Around town, the engine performs fine and the ergonomics are sound. The problem lies in two things. One is the heat generated by the exhaust and engine that seems to be aimed directly at my thighs. Granted, Italian bikes do warm up considerably, but there were times when it was uncomfortably hot. I found myself turning the bike off in gridlock when there was no way to keep moving. Second is the ever-present short steering lock of Monsters, making tight turns in between vehicles a tricky affair. If you expect it or are used to it, then you shouldn't have a problem. It’s when you forget that you only have ever so much turning radius with those handlebars that things can get a little surprising. Other than those two gripes, the Monster 821 will happily commute with you on a daily basis. It’ll make gaps with its generous amounts of torque, and you’ll pull away from traffic with ease. You can even split with confidence since the the motorcycle is fairly slim.
Whereas the original Monster was raw, with an air-cooled engine, a rattling dry clutch and few concessions to comfort or convenience, the Monster has become more refined over the years. The Monster is Ducati’s longest-running model, witnessing the company’s ups and downs, and resulting in over 300,000 Monsters being sold since 1993. It has always carried the torch for what a naked sportbike should look, feel, and perform. The latest iteration is no different, still staying true to the values that every Monster has tried to pass down to the next generation. It’s by no means perfect.

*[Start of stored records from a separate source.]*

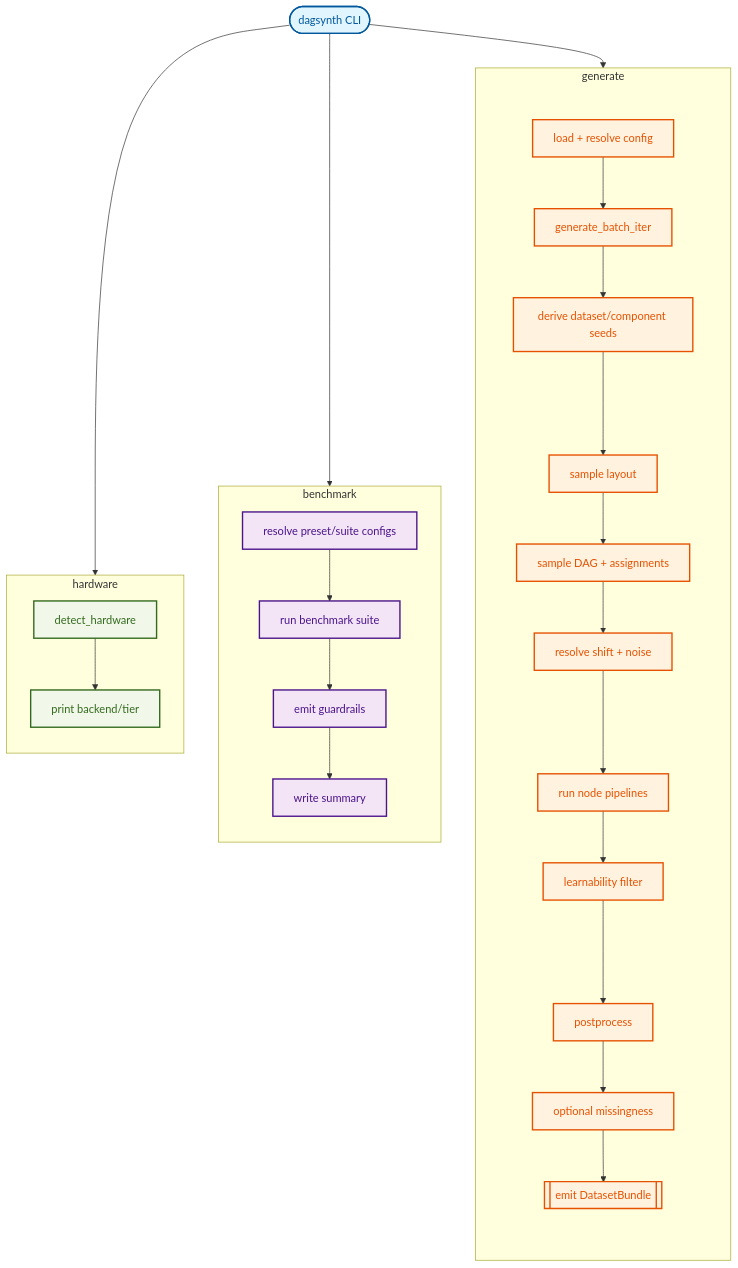
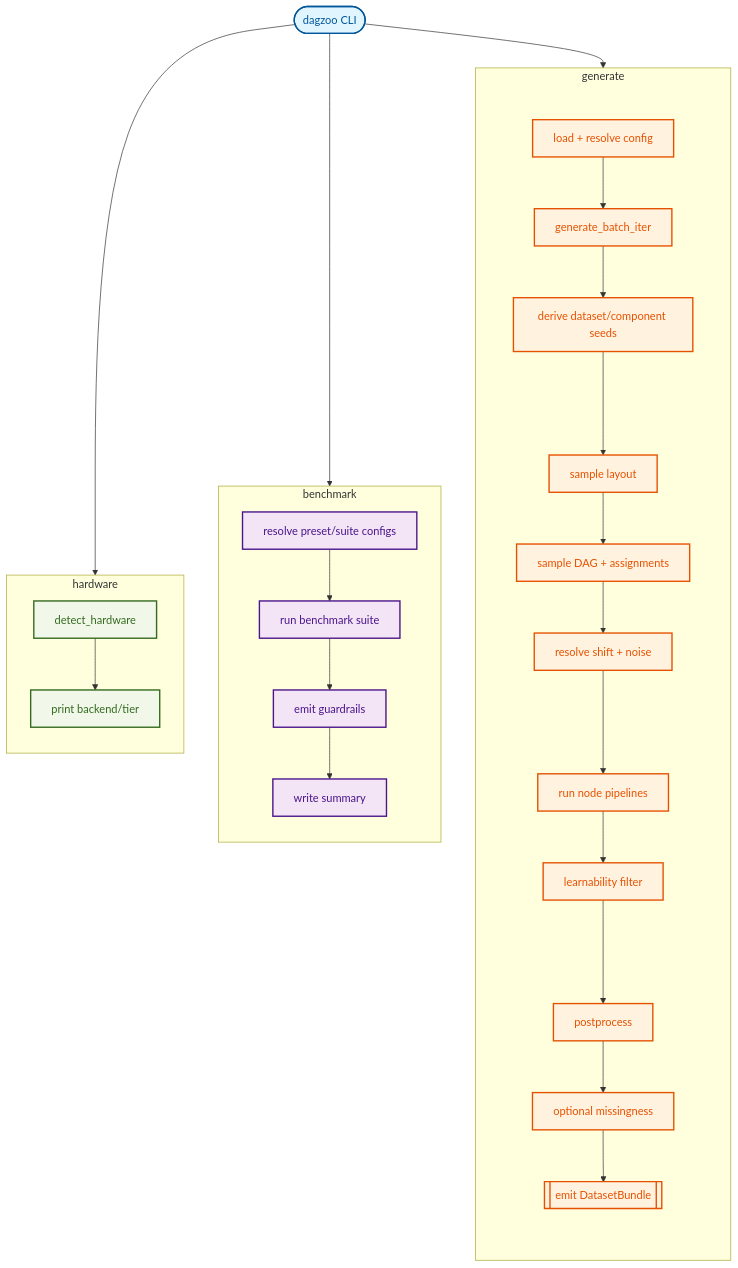
Before and after one commit to bensonlee5/dagzoo: the second of 3 diagrams in docs/how-it-works.md, drawn with Mermaid. The commit also changed other lines of this file and 170 other files, not shown here.

First line of the commit message:
Rename dagsynth → dagzoo

````diff
--- a/docs/how-it-works.md
+++ b/docs/how-it-works.md
@@ -157,59 +157,59 @@
 ```mermaid
 flowchart TB
     %% Class Definitions
     classDef cli fill:#e1f5fe,stroke:#01579b,stroke-width:2px,color:#01579b
     classDef gen fill:#fff3e0,stroke:#e65100,stroke-width:2px,color:#e65100
     classDef bench fill:#f3e5f5,stroke:#4a148c,stroke-width:2px,color:#4a148c
     classDef hw fill:#f1f8e9,stroke:#33691e,stroke-width:2px,color:#33691e
 
-    CLI(["dagsynth CLI"])
+    CLI(["dagzoo CLI"])
 
     CLI --> GenCfg
     CLI --> BenchCfg
     CLI --> Detect
 
     subgraph GeneratePath [generate]
         direction TB
         subgraph Setup [" "]
             GenCfg[load + resolve config] --> Loop[generate_batch_iter]
             Loop --> Seed[derive dataset/component seeds]
         end
         subgraph Sampling [" "]
             Seed --> Layout[sample layout]
             Layout --> DAG[sample DAG + assignments]
             DAG --> Resolve[resolve shift + noise]
         end
         subgraph Execution [" "]
             Resolve --> Exec[run node pipelines]
             Exec --> Filter[learnability filter]
         end
         subgraph Emission [" "]
             Filter --> Post[postprocess]
             Post --> Missing[optional missingness]
             Missing --> Bundle[[emit DatasetBundle]]
         end
     end
 
     subgraph BenchmarkPath [benchmark]
         direction TB
         BenchCfg[resolve preset/suite configs] --> Runs[run benchmark suite]
         Runs --> Guards[emit guardrails]
         Guards --> Reports[write summary]
     end
 
     subgraph HardwarePath [hardware]
         direction TB
         Detect[detect_hardware] --> Print[print backend/tier]
     end
 
     %% Assign Classes
     class CLI cli
     class GenCfg,Loop,Seed,Layout,DAG,Resolve,Exec,Filter,Post,Missing,Bundle gen
     class BenchCfg,Runs,Guards,Reports bench
     class Detect,Print hw
 
     style Setup fill:transparent,stroke:none
     style Sampling fill:transparent,stroke:none
     style Execution fill:transparent,stroke:none
     style Emission fill:transparent,stroke:none
 ```
````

It has its quirks, but the 821 Monster is now more approachable and accessible than ever, catering to a vast majority of riders who want something that isn’t as visceral as the Monster 1200, but still possesses the pedigree of performance and style that has drawn aspirational motorcyclists the world over.